Letters Increase in pertussis

Increase in pertussis may be due to increased recognition and diagnosis

BMJ 2012; 345 doi: http://dx.doi.org/10.1136/bmj.e5463 (Published 21 August 2012) Cite this as: BMJ 2012;345:e5463
  1. Douglas Jenkinson, retired general practitioner1
  1. 1Keyworth Medical Practice, Nottingham NG12 5JU, UK
  1. dougjenkinson{at}btinternet.com

I have meticulously studied all cases of whooping cough in my practice since 1977 and I have published many papers on the subject, mainly in the BMJ.

The increase in reported cases coincides with similar increases in the US and Australia.1 A large proportion of this increase is probably the result of better recognition and diagnosis. My data provide good evidence that it never went away. What went away was the ability of doctors to recognise it, and in the absence of a practicable diagnostic test, official figures fell.

Email feedback from people who have had whooping cough indicates that, in the past five years, doctors in the UK, US, and Australia have become more willing to consider the diagnosis in adults. This coincides with the wider availability of a practicable blood test.

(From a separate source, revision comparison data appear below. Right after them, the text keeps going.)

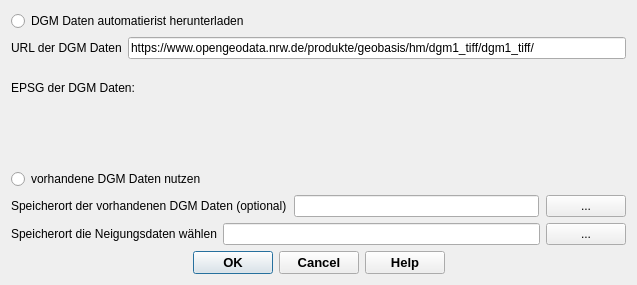
Above: qkan/neigung/res/neigung.ui from SonkeHoffmann/QKan-1 before the change. Below: the same form after it.
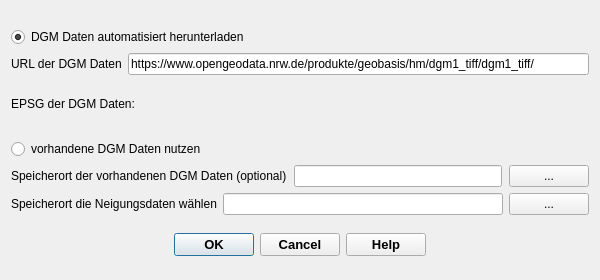
That is the form after the change. Icons and pictures are not drawn. Custom widgets are drawn as their Qt base class.

The edit to the form file:
```diff
--- a/qkan/neigung/res/neigung.ui
+++ b/qkan/neigung/res/neigung.ui
@@ -6,14 +6,14 @@
    <rect>
     <x>0</x>
     <y>0</y>
-    <width>637</width>
-    <height>285</height>
+    <width>600</width>
+    <height>280</height>
    </rect>
   </property>
   <property name="minimumSize">
    <size>
     <width>490</width>
-    <height>260</height>
+    <height>280</height>
    </size>
   </property>
   <property name="font">
@@ -31,13 +31,29 @@
   <layout class="QVBoxLayout" name="verticalLayout">
    <item>
     <layout class="QVBoxLayout" name="verticalLayout_3">
+     <item>
+      <spacer name="verticalSpacer">
+       <property name="orientation">
+        <enum>Qt::Vertical</enum>
+       </property>
+       <property name="sizeHint" stdset="0">
+        <size>
+         <width>20</width>
+         <height>80</height>
+        </size>
+       </property>
+      </spacer>
+     </item>
      <item>
       <widget class="QRadioButton" name="dgm_automatisch">
        <property name="enabled">
         <bool>true</bool>
        </property>
        <property name="text">
-        <string>DGM Daten automatierist herunterladen</string>
+        <string>DGM Daten automatisiert herunterladen</string>
+       </property>
+       <property name="checked">
+        <bool>true</bool>
        </property>
       </widget>
      </item>
@@ -59,6 +75,19 @@
        </item>
       </layout>
      </item>
+     <item>
+      <spacer name="verticalSpacer_3">
+       <property name="orientation">
+        <enum>Qt::Vertical</enum>
+       </property>
+       <property name="sizeHint" stdset="0">
+        <size>
+         <width>20</width>
+         <height>80</height>
+        </size>
+       </property>
+      </spacer>
+     </item>
      <item>
       <layout class="QVBoxLayout" name="verticalLayout_2">
        <item>
@@ -79,15 +108,38 @@
         </widget>
        </item>
        <item>
-        <widget class="QgsProjectionSelectionWidget" name="epsg"/>
+        <widget class="QgsProjectionSelectionWidget" name="epsg">
+         <property name="maximumSize">
+          <size>
+           <width>16777215</width>
+           <height>22</height>
+          </size>
+         </property>
+        </widget>
        </item>
       </layout>
      </item>
+     <item>
+      <spacer name="verticalSpacer_4">
+       <property name="orientation">
+        <enum>Qt::Vertical</enum>
+       </property>
+       <property name="sizeHint" stdset="0">
+        <size>
+         <width>20</width>
+         <height>80</height>
+        </size>
+       </property>
+      </spacer>
+     </item>
      <item>
       <widget class="QRadioButton" name="dgm_manuell">
        <property name="text">
         <string>vorhandene DGM Daten nutzen</string>
        </property>
+       <property name="checked">
+        <bool>false</bool>
+       </property>
       </widget>
      </item>
      <item>
@@ -116,6 +168,18 @@
        </item>
        <item>
         <widget class="QPushButton" name="select_ordner_dgm">
+         <property name="sizePolicy">
+          <sizepolicy hsizetype="Fixed" vsizetype="Fixed">
+           <horstretch>0</horstretch>
+           <verstretch>0</verstretch>
+          </sizepolicy>
+         </property>
+         <property name="minimumSize">
+          <size>
+           <width>0</width>
+           <height>0</height>
+          </size>
+         </property>
          <property name="toolTip">
           <string>Die DGM Datei sollte das geasmte Einzugsgebiet umfassen.</string>
          </property>
@@ -130,6 +194,9 @@
    </item>
    <item>
     <layout class="QHBoxLayout" name="horizontalLayout_6">
+     <property name="spacing">
+      <number>6</number>
+     </property>
      <item>
       <widget class="QLabel" name="label">
        <property name="text">
@@ -149,8 +216,27 @@
      </item>
     </layout>
    </item>
+   <item>
+    <spacer name="verticalSpacer_2">
+     <property name="orientation">
+      <enum>Qt::Vertical</enum>
+     </property>
+     <property name="sizeHint" stdset="0">
+      <size>
+       <width>20</width>
+       <height>40</height>
+      </size>
+     </property>
+    </spacer>
+   </item>
    <item>
     <widget class="QDialogButtonBox" name="button_box">
+     <property name="minimumSize">
+      <size>
+       <width>0</width>
+       <height>48</height>
+      </size>
+     </property>
      <property name="font">
       <font>
        <family>Tahoma</family>
```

I have noted a high incidence, including in teenagers and adults, for 20 years. For example, in 2002 my practice (11 000 patients) diagnosed 44 cases, 5% of all cases notified in England and Wales that year; 14 were confirmed by culture. A further eight were tested serologically and all were positive. Nineteen were aged 12 years or more.

The figure compares cases in my practice (Keyworth) with England and Wales. It shows a steady fall in notifications in England and Wales after 1982, which contrasts with the continued high rate in Keyworth.


Numbers of cases of pertussis in Keyworth and England and Wales per 100 000 population (rounded to the nearest whole number), 1977-2011

Incidence may really be increasing, and I fully support any new immunisation strategies that will reduce the risks to infants, but I think the Health Protection Agency should be cautious when using its own possibly flawed data to support well intentioned policy changes.


Cite this as: BMJ 2012;345:e5463


  • Competing interests: DJ has a website that provides whooping cough information. He offers a fee paying advice service. The fees from this do not cover the expense of maintaining the site.